As with everything, you don’t need to throw out what you currently have and buy in new products. Start slow. Why not begin with the cloths and brushes? Wet wipes particularly are used and thrown away to the extent that they are appearing on our beaches. What did we use prior to wipes? Flannels; which we then washed and reused. So, why not cut up old towels to use as kitchen towel? When you cotton t-shirt doesn’t fit anymore or has a hole, add it to the cleaning box to wipe down surfaces, the toil or the bath. If you need to replace a sheet, use it to clean the windows. There’s no need to go out and stock up on cloths.
The kitchen sponge is a hotbed for bacteria and is made of artificial materials such as Polyurethane, a petroleum-based ingredient; i.e. plastic. So, what types of things can you use to wash the dishes? Why not opt for a wooden dish brush? Or a dish cloth. Unless there is food stuck on the plate or pan, you won’t need the scrubbing bit of the sponge, and if you do, keep a scourer for those occasions.
Other items you can eventually swap are: a bottle brush (wood, metal and natural fibers), crocheted make up remover pads, an old toothbrush for nooks and crannies, a broom with natural bristles and a metal dustpan with (you guessed it) a wooden brush with natural fibers.
Wipes, specifically antibacterial wipes, are a staple in the majority of households, yet is their single use justified? Santillo reminds us that cleaning surfaces constantly with antibacterial wipes or sprays “might eventually lead to increased resistance of some pathogens, and to less low-level exposure and immune-system boosting for us.” It’s not a question of poor hygiene, but a more balanced and healthy approach to cleaning.
DIY Cleaning products

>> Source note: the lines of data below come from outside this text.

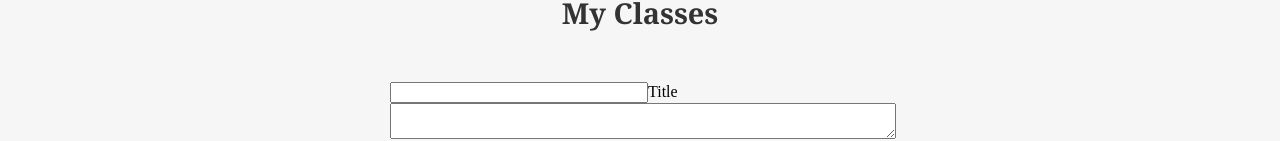
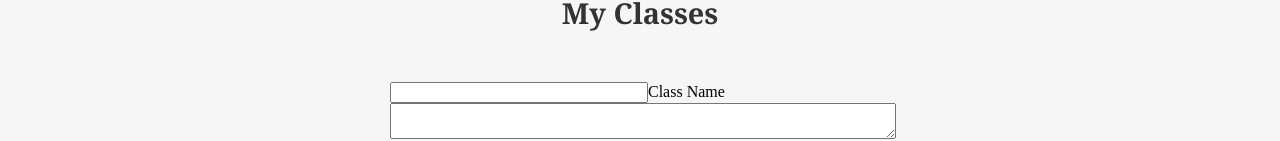
Before and after one commit to Ethernetz/personal-website, an Angular app: page / in a window 1280 px wide. Shown: the part 676-817 px from the top of the page. Built offline with nearby package versions, Linux system fonts and the light colour scheme; what angular-bootstrap-md would draw is missing.

Commit message:
Project-Component Component Created (FIXED)

```diff
--- a/src/app/app.component.html
+++ b/src/app/app.component.html
@@ -1,4 +1,3 @@
-<app-project-create></app-project-create>
 <app-header></app-header>
 <app-content></app-content>
 <app-footer></app-footer>
--- a/src/app/app.module.ts
+++ b/src/app/app.module.ts
@@ -39,7 +39,6 @@ import { FooterComponent } from './footer/footer.component'
     ClassListComponent,
     ProjectCreateComponent,
     ProjectListComponent,
-
     FooterComponent
   ],
   imports: [
--- a/src/app/content/sections/classes-section/classes-section.component.html
+++ b/src/app/content/sections/classes-section/classes-section.component.html
@@ -6,8 +6,6 @@
 </div>
 
 <div *ngIf="selectedClassIndex >= 0">
-
-        <app-project-list *ngIf="selectedClassIndex >= 0"></app-project-list>
+        <app-project-create></app-project-create>
+        <app-project-list></app-project-list>
 </div>
-
-<app-project-create></app-project-create>
--- a/src/app/content/sections/classes-section/classes/class-create/class-create.component.html
+++ b/src/app/content/sections/classes-section/classes/class-create/class-create.component.html
@@ -9,7 +9,7 @@
           id="title"
           name="title"
           ngModel>
-        <label for="title">Title</label>
+        <label for="title">Class Name</label>
       </div>
     </div>
     <div class="form-element-container">
--- a/src/app/content/sections/classes-section/classes/class-create/class-create.component.scss
+++ b/src/app/content/sections/classes-section/classes/class-create/class-create.component.scss
@@ -1,26 +1 @@
-:host {
-
-}
-
-.form-container{
-  display: block;
-  width: 500px;
-  max-width: 80vw;
-  margin: 0 auto;
-}
-
-input{
-  width: 250px;
-}
-textarea{
-  width: 500px;
-  max-width: 80vw;
-}
-
-.form-element-container{
-  display: table;
-  text-align: center;
-}
-.md-form{
-  display: inline-block;
-}
+@import '../../../../../style/post-create-style.scss';
--- a/src/app/content/sections/classes-section/projects/project-create/project-create.component.scss
+++ b/src/app/content/sections/classes-section/projects/project-create/project-create.component.scss
@@ -0,0 +1 @@
+@import '../../../../../style/post-create-style.scss';
--- a/src/app/content/sections/classes-section/projects/project-create/project-create.component.ts
+++ b/src/app/content/sections/classes-section/projects/project-create/project-create.component.ts
@@ -5,7 +5,7 @@ import { ProjectsService } from '../projects.service';
 import { ClassesSectionService } from '../../classes-section.service';
 
 @Component({
-    template: 'app-project-create',
+    selector: 'app-project-create',
     templateUrl: './project-create.component.html',
     styleUrls: ['./project-create.component.scss']
 })
--- /dev/null
+++ b/src/app/style/post-create-style.scss
@@ -0,0 +1,22 @@
+.form-container{
+    display: block;
+    width: 500px;
+    max-width: 80vw;
+    margin: 0 auto;
+  }
+
+  input{
+    width: 250px;
+  }
+  textarea{
+    width: 500px;
+    max-width: 80vw;
+  }
+
+  .form-element-container{
+    display: table;
+    text-align: center;
+  }
+  .md-form{
+    display: inline-block;
+  }
```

The best way to avoid the need to harsh chemicals is to avoid the build-up of dirt by wiping down surfaces that see the most activity – that is the bathroom and the kitchen. To carry a more environmentally friendly household in general there are a couple of things you can do. For example, by placing a door mat you will ensure that the majority of dirt from the outside will stay outside. Always try to load a full wash when using the washing machine; and a 30°C cycle is plenty for most washes.
Among the ingredients you will have most likely heard are traditional household cleaners such as white vinegar, bicarbonate of soda, club soda and lemon. You can easily make an all-purpose cleaner to wipe down tiles, mirrors, worktops and appliances. Simply fill ⅓ of a spray bottle with white vinegar and top up with cold water. Voilà.
Dr Santillo adds that there is “plenty of anecdotal evidence that such simple products are just as effective, and of course many of them were used for generations before the more convenient and job-specified products came into the shops. I would suggest that people just try these alternatives and see for themselves, and if they are happy then encourage others.”
There are many recipes out there on how to make more a more heavy duty cleaning spray. Rachelle Strauss, author of Household Cleaning from the Self-Sufficiency series published by New Holland, swears by the following:
- In a 500ml spray bottle mix 30ml of white vinegar.
- Add 1 teaspoon of Borax.
- 450ml hot water and shake.
- Add ½ teaspoon of liquid castile soap.
- And an optional 5 drops of essential oils.
- Shake well before use.
If you are after an antibacterial cleaner, we have found a recipe that includes a large grapefruit, white vinegar and tea tree oil. That is all.
Finally, for sinks, bathtubs and the like, what you want is a cream cleaner that brings out the shine. Once again, Strauss recommends using a container with a lid; add 90g of bicarbonate of soda, 115ml of liquid castile soap and 6 drops of essential oil.
Let us know how you get on. And if you have any other alternatives or cleaning recipes to share, leave a comment below!